<<<<

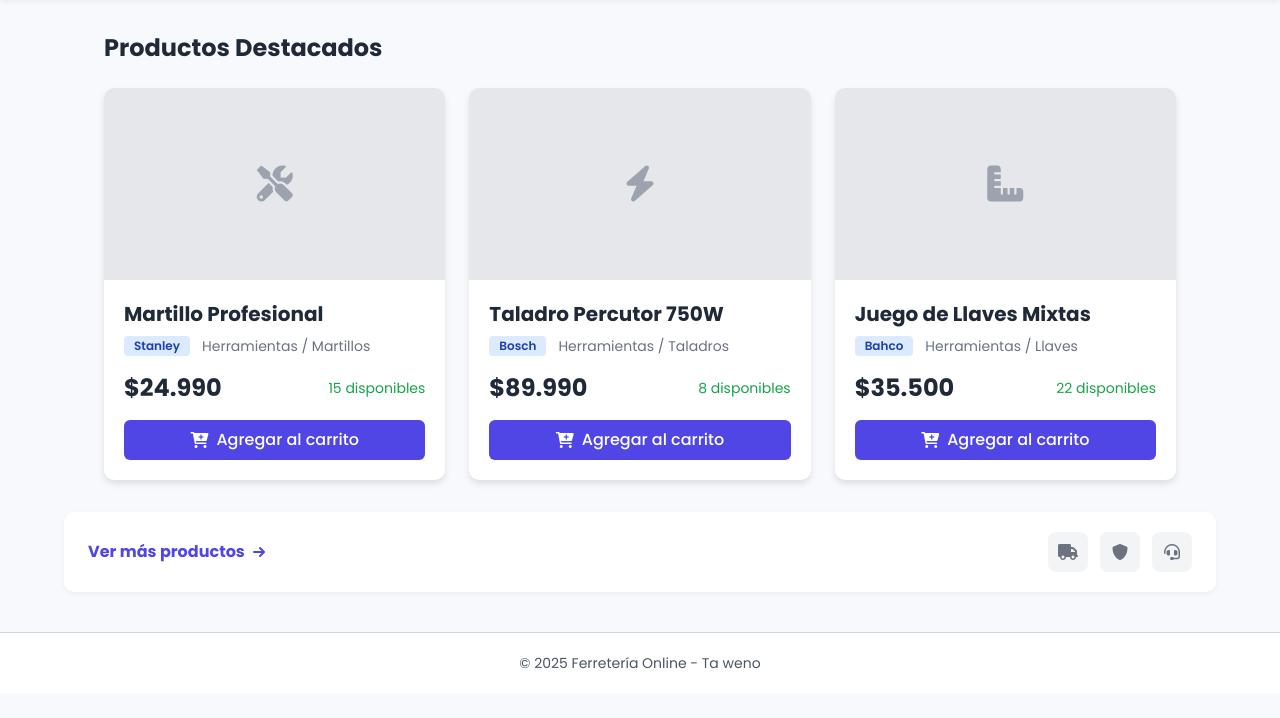
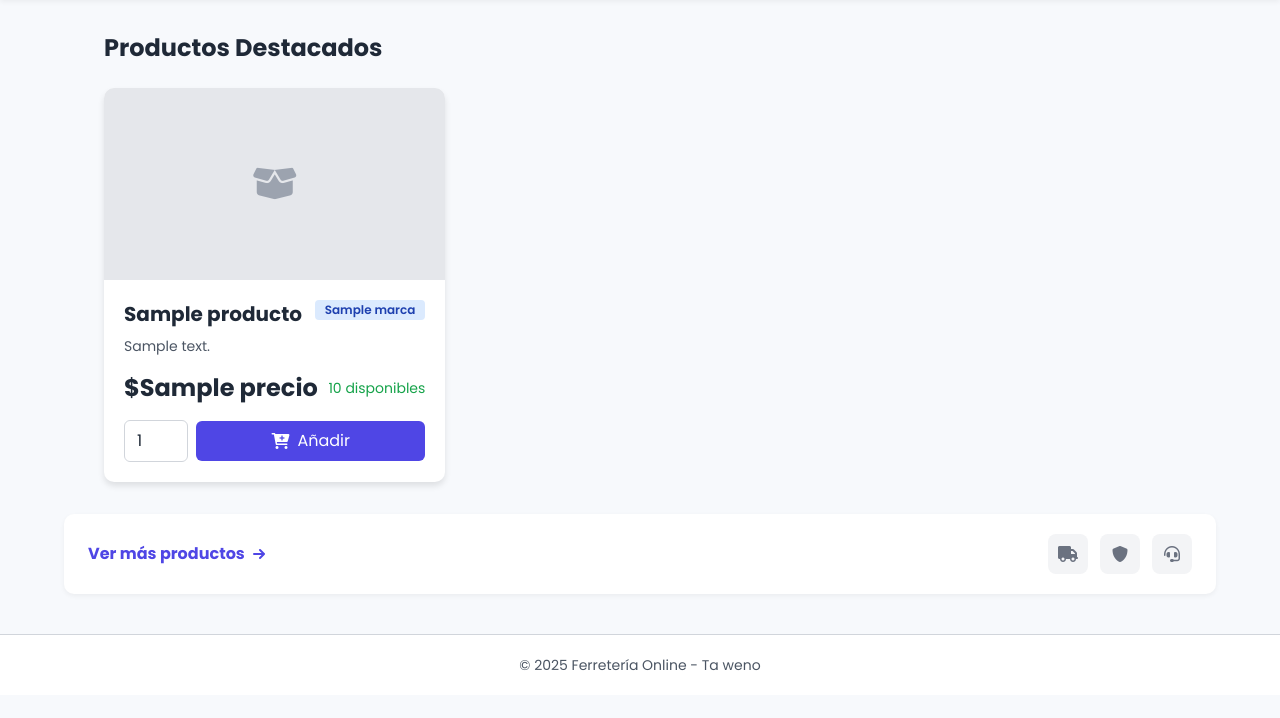
Before and after one commit to Benllis/appi, a Node server app: template views/inicio.ejs in a window 1280 px wide. Shown: the part 82-800 px from the top of the page. Run offline with Node 20, Linux system fonts and the light colour scheme; the template is opened without the code that fills it: most values are stand-ins (such as "Sample title", 1, 10 or a date in 2020); some libraries are stand-ins or nearby versions.

Commit message:
Inicio mejorado

```diff
--- a/views/inicio.ejs
+++ b/views/inicio.ejs
@@ -108,97 +108,62 @@
     <section class="max-w-6xl mx-auto my-8 px-10">
         <h2 class="text-2xl font-bold mb-6">Productos Destacados</h2>
 
-        <div class="grid grid-cols-1 md:grid-cols-3 gap-6">
-            <!-- Producto 1 -->
+        <div class="grid grid-cols-1 sm:grid-cols-2 md:grid-cols-3 gap-6">
+    <% productos.forEach(producto => { %>
         <div class="bg-white rounded-xl shadow-md overflow-hidden hover:shadow-lg transition-shadow duration-300">
         <div class="bg-gray-200 h-48 flex items-center justify-center">
-                    <i class="fas fa-tools text-4xl text-gray-400"></i>
+            <i class="fas fa-box-open text-4xl text-gray-400"></i>
         </div>
 
         <div class="p-5">
-                    <h3 class="text-xl font-bold text-gray-800 mb-2">Martillo Profesional</h3>
-
-                    <div class="flex items-center mb-4">
-                        <span class="bg-blue-100 text-blue-800 text-xs font-semibold px-2.5 py-0.5 rounded mr-3">
-                            Stanley
-                        </span>
-                        <span class="text-sm text-gray-500">
-                            Herramientas / Martillos
+            <div class="flex justify-between items-start mb-2">
+            <h3 class="text-xl font-bold text-gray-800"><%= producto.nombre %></h3>
+            <span class="bg-blue-100 text-blue-800 text-xs font-semibold px-2.5 py-0.5 rounded">
+                <%= producto.marca %>
             </span>
             </div>
 
+            <p class="text-gray-600 text-sm mb-4 line-clamp-2"><%= producto.descripcion %></p>
+
             <div class="flex justify-between items-center mb-4">
-                        <span class="text-2xl font-bold text-gray-800">$24.990</span>
-                        <span class="text-sm text-green-600">15 disponibles</span>
-                    </div>
-
-                    <button class="w-full bg-indigo-600 hover:bg-indigo-700 text-white py-2 px-4 rounded-md font-medium transition-colors flex items-center justify-center">
-                        <i class="fas fa-cart-plus mr-2"></i>
-                        Agregar al carrito
-                    </button>
-                </div>
-            </div>
-
-            <!-- Producto 2 -->
-            <div class="bg-white rounded-xl shadow-md overflow-hidden hover:shadow-lg transition-shadow duration-300">
-                <div class="bg-gray-200 h-48 flex items-center justify-center">
-                    <i class="fas fa-bolt text-4xl text-gray-400"></i>
-                </div>
-
-                <div class="p-5">
-                    <h3 class="text-xl font-bold text-gray-800 mb-2">Taladro Percutor 750W</h3>
-
-                    <div class="flex items-center mb-4">
-                        <span class="bg-blue-100 text-blue-800 text-xs font-semibold px-2.5 py-0.5 rounded mr-3">
-                            Bosch
-                        </span>
-                        <span class="text-sm text-gray-500">
-                            Herramientas / Taladros
+            <span class="text-2xl font-bold text-gray-800">$<%= producto.precio.toLocaleString() %></span>
+            <span class="text-sm <%= producto.stock > 0 ? 'text-green-600' : 'text-red-600' %>">
+                <%= producto.stock > 0 ? `${producto.stock} disponibles` : 'Agotado' %>
             </span>
             </div>
 
-                    <div class="flex justify-between items-center mb-4">
-                        <span class="text-2xl font-bold text-gray-800">$89.990</span>
-                        <span class="text-sm text-green-600">8 disponibles</span>
+            <div class="space-y-3">
+                <% if (producto.stock > 0) { %>
+                    <form method="POST" action="/carro/agregar" class="flex items-center gap-2">
+                    <input type="hidden" name="id_producto" value="<%= producto.id_producto %>">
+                    <input
+                        type="number"
+                        name="cantidad"
+                        min="1"
+                        max="<%= producto.stock %>"
+                        value="1"
+                        class="w-16 px-3 py-2 border border-gray-300 rounded-md focus:outline-none focus:ring-2 focus:ring-indigo-500"
+                    >
+                    <button
+                        type="submit"
+                        class="flex-1 bg-indigo-600 hover:bg-indigo-700 text-white py-2 px-4 rounded-md transition-colors flex items-center justify-center"
+                    >
+                        <i class="fas fa-cart-plus mr-2"></i>
+                        Añadir
+                    </button>
+                    </form>
+                <% } else { %>
+                    <div class="bg-red-50 text-red-700 px-4 py-2 rounded-md text-center">
+                    <i class="fas fa-exclamation-circle mr-2"></i>
+                    Sin stock
                     </div>
-
-                    <button class="w-full bg-indigo-600 hover:bg-indigo-700 text-white py-2 px-4 rounded-md font-medium transition-colors flex items-center justify-center">
-                        <i class="fas fa-cart-plus mr-2"></i>
-                        Agregar al carrito
-                    </button>
-                </div>
-            </div>
-
-            <!-- Producto 3 -->
-            <div class="bg-white rounded-xl shadow-md overflow-hidden hover:shadow-lg transition-shadow duration-300">
-                <div class="bg-gray-200 h-48 flex items-center justify-center">
-                    <i class="fas fa-ruler-combined text-4xl text-gray-400"></i>
-                </div>
-
-                <div class="p-5">
-                    <h3 class="text-xl font-bold text-gray-800 mb-2">Juego de Llaves Mixtas</h3>
-
-                    <div class="flex items-center mb-4">
-                        <span class="bg-blue-100 text-blue-800 text-xs font-semibold px-2.5 py-0.5 rounded mr-3">
-                            Bahco
-                        </span>
-                        <span class="text-sm text-gray-500">
-                            Herramientas / Llaves
-                        </span>
-                    </div>
-
-                    <div class="flex justify-between items-center mb-4">
-                        <span class="text-2xl font-bold text-gray-800">$35.500</span>
-                        <span class="text-sm text-green-600">22 disponibles</span>
-                    </div>
-
-                    <button class="w-full bg-indigo-600 hover:bg-indigo-700 text-white py-2 px-4 rounded-md font-medium transition-colors flex items-center justify-center">
-                        <i class="fas fa-cart-plus mr-2"></i>
-                        Agregar al carrito
-                    </button>
+                <% } %>
                 </div>
             </div>
             </div>
+        <% }) %>
+        </div>
+
     </section>
 
     <section class="flex justify-between items-center max-w-6xl mx-auto my-5 px-6 py-5 bg-white rounded-xl shadow-sm">
```
Also changed, not shown: routes/auth.routes.js (+36 -2 lines). Lines whose indentation alone changed are shown as unchanged.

>>>>

TASK STATEMENT:
Return the whole of the material above exactly, with no picture carried over.

EXERCISE OUTPUT:
Before and after one commit to Benllis/appi, a Node server app: template views/inicio.ejs in a window 1280 px wide. Shown: the part 82-800 px from the top of the page. Run offline with Node 20, Linux system fonts and the light colour scheme; the template is opened without the code that fills it: most values are stand-ins (such as "Sample title", 1, 10 or a date in 2020); some libraries are stand-ins or nearby versions.

Commit message:
Inicio mejorado

```diff
--- a/views/inicio.ejs
+++ b/views/inicio.ejs
@@ -108,97 +108,62 @@
     <section class="max-w-6xl mx-auto my-8 px-10">
         <h2 class="text-2xl font-bold mb-6">Productos Destacados</h2>
 
-        <div class="grid grid-cols-1 md:grid-cols-3 gap-6">
-            <!-- Producto 1 -->
+        <div class="grid grid-cols-1 sm:grid-cols-2 md:grid-cols-3 gap-6">
+    <% productos.forEach(producto => { %>
         <div class="bg-white rounded-xl shadow-md overflow-hidden hover:shadow-lg transition-shadow duration-300">
         <div class="bg-gray-200 h-48 flex items-center justify-center">
-                    <i class="fas fa-tools text-4xl text-gray-400"></i>
+            <i class="fas fa-box-open text-4xl text-gray-400"></i>
         </div>
 
         <div class="p-5">
-                    <h3 class="text-xl font-bold text-gray-800 mb-2">Martillo Profesional</h3>
-
-                    <div class="flex items-center mb-4">
-                        <span class="bg-blue-100 text-blue-800 text-xs font-semibold px-2.5 py-0.5 rounded mr-3">
-                            Stanley
-                        </span>
-                        <span class="text-sm text-gray-500">
-                            Herramientas / Martillos
+            <div class="flex justify-between items-start mb-2">
+            <h3 class="text-xl font-bold text-gray-800"><%= producto.nombre %></h3>
+            <span class="bg-blue-100 text-blue-800 text-xs font-semibold px-2.5 py-0.5 rounded">
+                <%= producto.marca %>
             </span>
             </div>
 
+            <p class="text-gray-600 text-sm mb-4 line-clamp-2"><%= producto.descripcion %></p>
+
             <div class="flex justify-between items-center mb-4">
-                        <span class="text-2xl font-bold text-gray-800">$24.990</span>
-                        <span class="text-sm text-green-600">15 disponibles</span>
-                    </div>
-
-                    <button class="w-full bg-indigo-600 hover:bg-indigo-700 text-white py-2 px-4 rounded-md font-medium transition-colors flex items-center justify-center">
-                        <i class="fas fa-cart-plus mr-2"></i>
-                        Agregar al carrito
-                    </button>
-                </div>
-            </div>
-
-            <!-- Producto 2 -->
-            <div class="bg-white rounded-xl shadow-md overflow-hidden hover:shadow-lg transition-shadow duration-300">
-                <div class="bg-gray-200 h-48 flex items-center justify-center">
-                    <i class="fas fa-bolt text-4xl text-gray-400"></i>
-                </div>
-
-                <div class="p-5">
-                    <h3 class="text-xl font-bold text-gray-800 mb-2">Taladro Percutor 750W</h3>
-
-                    <div class="flex items-center mb-4">
-                        <span class="bg-blue-100 text-blue-800 text-xs font-semibold px-2.5 py-0.5 rounded mr-3">
-                            Bosch
-                        </span>
-                        <span class="text-sm text-gray-500">
-                            Herramientas / Taladros
+            <span class="text-2xl font-bold text-gray-800">$<%= producto.precio.toLocaleString() %></span>
+            <span class="text-sm <%= producto.stock > 0 ? 'text-green-600' : 'text-red-600' %>">
+                <%= producto.stock > 0 ? `${producto.stock} disponibles` : 'Agotado' %>
             </span>
             </div>
 
-                    <div class="flex justify-between items-center mb-4">
-                        <span class="text-2xl font-bold text-gray-800">$89.990</span>
-                        <span class="text-sm text-green-600">8 disponibles</span>
+            <div class="space-y-3">
+                <% if (producto.stock > 0) { %>
+                    <form method="POST" action="/carro/agregar" class="flex items-center gap-2">
+                    <input type="hidden" name="id_producto" value="<%= producto.id_producto %>">
+                    <input
+                        type="number"
+                        name="cantidad"
+                        min="1"
+                        max="<%= producto.stock %>"
+                        value="1"
+                        class="w-16 px-3 py-2 border border-gray-300 rounded-md focus:outline-none focus:ring-2 focus:ring-indigo-500"
+                    >
+                    <button
+                        type="submit"
+                        class="flex-1 bg-indigo-600 hover:bg-indigo-700 text-white py-2 px-4 rounded-md transition-colors flex items-center justify-center"
+                    >
+                        <i class="fas fa-cart-plus mr-2"></i>
+                        Añadir
+                    </button>
+                    </form>
+                <% } else { %>
+                    <div class="bg-red-50 text-red-700 px-4 py-2 rounded-md text-center">
+                    <i class="fas fa-exclamation-circle mr-2"></i>
+                    Sin stock
                     </div>
-
-                    <button class="w-full bg-indigo-600 hover:bg-indigo-700 text-white py-2 px-4 rounded-md font-medium transition-colors flex items-center justify-center">
-                        <i class="fas fa-cart-plus mr-2"></i>
-                        Agregar al carrito
-                    </button>
-                </div>
-            </div>
-
-            <!-- Producto 3 -->
-            <div class="bg-white rounded-xl shadow-md overflow-hidden hover:shadow-lg transition-shadow duration-300">
-                <div class="bg-gray-200 h-48 flex items-center justify-center">
-                    <i class="fas fa-ruler-combined text-4xl text-gray-400"></i>
-                </div>
-
-                <div class="p-5">
-                    <h3 class="text-xl font-bold text-gray-800 mb-2">Juego de Llaves Mixtas</h3>
-
-                    <div class="flex items-center mb-4">
-                        <span class="bg-blue-100 text-blue-800 text-xs font-semibold px-2.5 py-0.5 rounded mr-3">
-                            Bahco
-                        </span>
-                        <span class="text-sm text-gray-500">
-                            Herramientas / Llaves
-                        </span>
-                    </div>
-
-                    <div class="flex justify-between items-center mb-4">
-                        <span class="text-2xl font-bold text-gray-800">$35.500</span>
-                        <span class="text-sm text-green-600">22 disponibles</span>
-                    </div>
-
-                    <button class="w-full bg-indigo-600 hover:bg-indigo-700 text-white py-2 px-4 rounded-md font-medium transition-colors flex items-center justify-center">
-                        <i class="fas fa-cart-plus mr-2"></i>
-                        Agregar al carrito
-                    </button>
+                <% } %>
                 </div>
             </div>
             </div>
+        <% }) %>
+        </div>
+
     </section>
 
     <section class="flex justify-between items-center max-w-6xl mx-auto my-5 px-6 py-5 bg-white rounded-xl shadow-sm">
```
Also changed, not shown: routes/auth.routes.js (+36 -2 lines). Lines whose indentation alone changed are shown as unchanged.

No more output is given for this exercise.